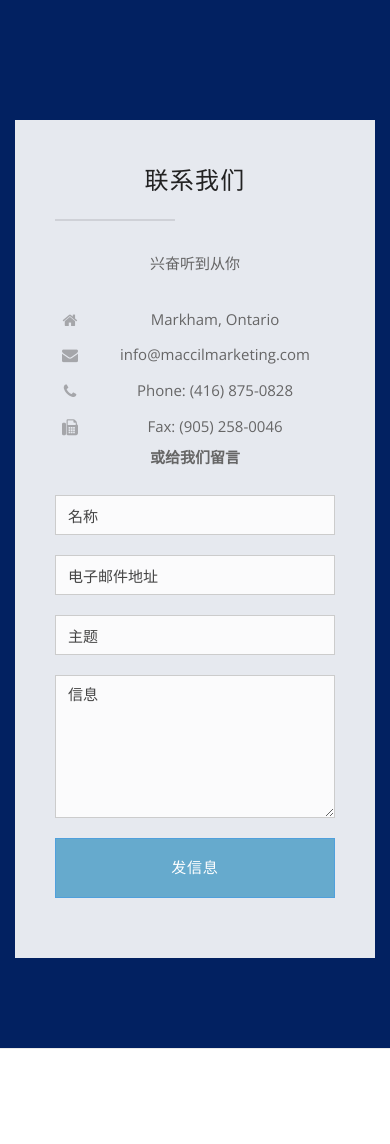
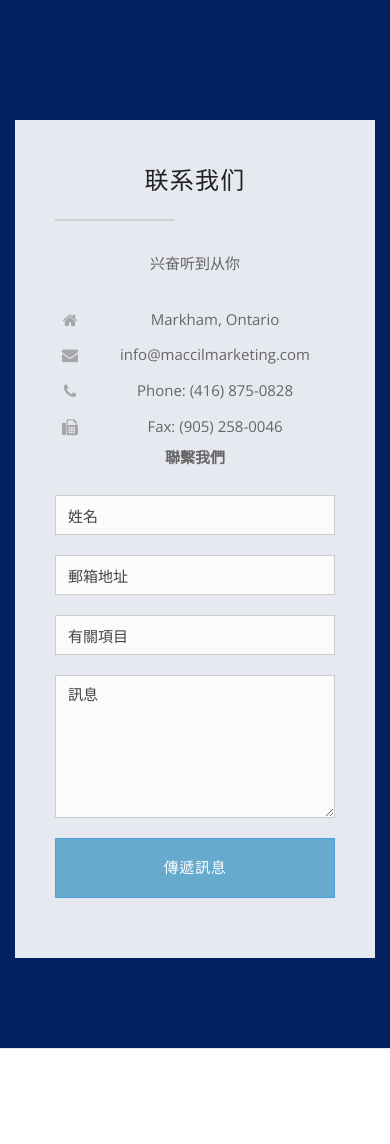
Before and after one commit to nick158/macCilMarketing, a PHP site: page /chinese-index.php in a window 390 px wide. Shown: the part 5356-6500 px from the top of the page. Run offline with PHP 8.4, Linux system fonts and the light colour scheme; grey boxes labelled with a size stand in for pictures from a placeholder-image service; some libraries are stand-ins or nearby versions.

Commit message:
cleaned up chinese

```diff
--- a/chinese-index.php
+++ b/chinese-index.php
@@ -73,12 +73,12 @@ $contactDesc = "兴奋听到从你";
                     <!-- NAVIGATION LINKS -->
                     <ul id="header-nav" class="nav navbar-nav nav-chinese">
                         <li><a href="#hero" class="hidden">Top</a></li>
-                        <li><a href="#about">关于</a></li>
-                        <li><a href="#services">服务</a></li>
-                        <li><a href="#portfolio">作品</a></li>
-                        <li><a href="#events">事件</a></li>
+                        <li><a href="#about">關於我們</a></li>
+                        <li><a href="#services">服務</a></li>
+                        <li><a href="#portfolio">廣告組合</a></li>
+                        <li><a href="#events">活動策劃</a></li>
                         <!-- HEADER ACTION BUTTON -->
-                        <li class="header-action-button"><a href="#contact" class="btn btn-primary nav-chinese">联系我们</a></li>
+                        <li class="header-action-button"><a href="#contact" class="btn btn-primary nav-chinese">聯繫我們</a></li>
                     </ul>
                 </nav>
             </div>
@@ -240,23 +240,24 @@ $contactDesc = "兴奋听到从你";
                                         </address>
                                     </div>
                                     <form name="contact" action="modules/send-email.php" method="post" class="form form-ajax-submit">
-                                        <p><strong>或给我们留言</strong></p>
+                                        <p><strong>聯繫我們</strong></p>
                                         <div class="form-validation alert"></div>
                                         <div class="form-group">
-                                            <input type="text" name="contact-name" class="form-control" placeholder="名称">
+                                            <input type="text" name="contact-name" class="form-control" placeholder="姓名">
                                         </div>
                                         <div class="form-group">
-                                            <input type="text" name="contact-email" class="form-control" placeholder="电子邮件地址">
+                                            <input type="text" name="contact-email" class="form-control" placeholder="郵箱地址">
                                         </div>
                                         <div class="form-group">
-                                            <input type="text" name="contact-subject" class="form-control" placeholder="主题">
+                                            <input type="text" name="contact-subject" class="form-control" placeholder="有關項目">
                                         </div>
                                         <div class="form-group">
-                                            <textarea name="contact-message" class="form-control" placeholder="信息
+                                            <textarea name="contact-message" class="form-control" placeholder="訊息
+
 " rows="5"></textarea>
                                         </div>
                                         <div class="form-group">
-                                            <button class="btn btn-primary btn-lg btn-block">发信息
+                                            <button class="btn btn-primary btn-lg btn-block">傳遞訊息
 </button>
                                         </div>
                                     </form>
--- a/js/event-template.handlebars
+++ b/js/event-template.handlebars
@@ -4,6 +4,7 @@
                 {{title}}
                 </h2>
                 <p class="text-center">{{description}}</p>
+                <p class="text-center">{{cdescription}}</p>
             </div>
             </section>
             <section class="topPad">
--- a/js/event-template.js
+++ b/js/event-template.js
@@ -15,12 +15,15 @@ $(document).on('ready', function () {
             title: "Chinese New Year Show",
             images: imageLoader(3, eventNo),
             description: "Organized and promoted by MacCil Marketing, our cultural Dragon dancers brought crowds into the shops. They couldn't resist.",
+            cdescription: "年度盛會！集購物、娛樂、慶典於一身。醒獅獻瑞，活潑生動, 顧客更可獲賀年紅封包及食品，福瑞盈懷，滿載而歸。令眾人享受了一個難忘下午！",
             captions: ["Traditional Lion Dance and customer feed the lion with red pocket for good luck", "Lion Dance Parade", "A young child feeds the lion during the ceremony for good luck"]
         };
         var event1 = {
             title: "Christmas Show",
             images: imageLoader(3, eventNo),
             description: "Talented dancers, Beatles look-alike, no one could resist a little singing and dancing.",
+            cdescription: "佳節降臨，普天同慶！多元民族舞蹈、魔術表演；小朋友們積極的參與, 他們在欣賞演出前可得動物氣球, 成人則陶醉於披頭士經典名曲之中, 令觀眾席上的大小朋友看得雀躍萬分。
+",
             captions: ["A group of talented young dancers performed in the Christmas show.","Our show drew a huge crowd filled with an audience who couldn't resist singing and dancing during the show." ,"A mini concert from The Beatles Tribute Band. For a few minutes, it was as if the Beatles were back!"]
         };
         var event2 = {
@@ -48,6 +51,7 @@ $(document).on('ready', function () {
      var context ={
             title: "",
             description: "",
+         cdescription: "",
             images: [],
          captions: []
         };
@@ -61,7 +65,6 @@ $(document).on('ready', function () {
     $(".eventPicture").click(function(){
        var imgId = Number($(this).attr('pic-data'));
         var imgSrc = $(this).children().attr('src');
-        console.log(imgSrc);
         $("#eveModPic").attr('src', imgSrc);
         $("#modText").text(context.captions[imgId]);
     })
```
Also changed, not shown: js/compEvents.handlebars (deleted, +0 -22 lines), 1 other file.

• _What is needed_
For the string "href", go through the entries above and copy each line where it occurs.

• _Output for this task_
                         <li><a href="#hero" class="hidden">Top</a></li>
-                        <li><a href="#about">关于</a></li>
-                        <li><a href="#services">服务</a></li>
-                        <li><a href="#portfolio">作品</a></li>
-                        <li><a href="#events">事件</a></li>
+                        <li><a href="#about">關於我們</a></li>
+                        <li><a href="#services">服務</a></li>
+                        <li><a href="#portfolio">廣告組合</a></li>
+                        <li><a href="#events">活動策劃</a></li>
-                        <li class="header-action-button"><a href="#contact" class="btn btn-primary nav-chinese">联系我们</a></li>
+                        <li class="header-action-button"><a href="#contact" class="btn btn-primary nav-chinese">聯繫我們</a></li>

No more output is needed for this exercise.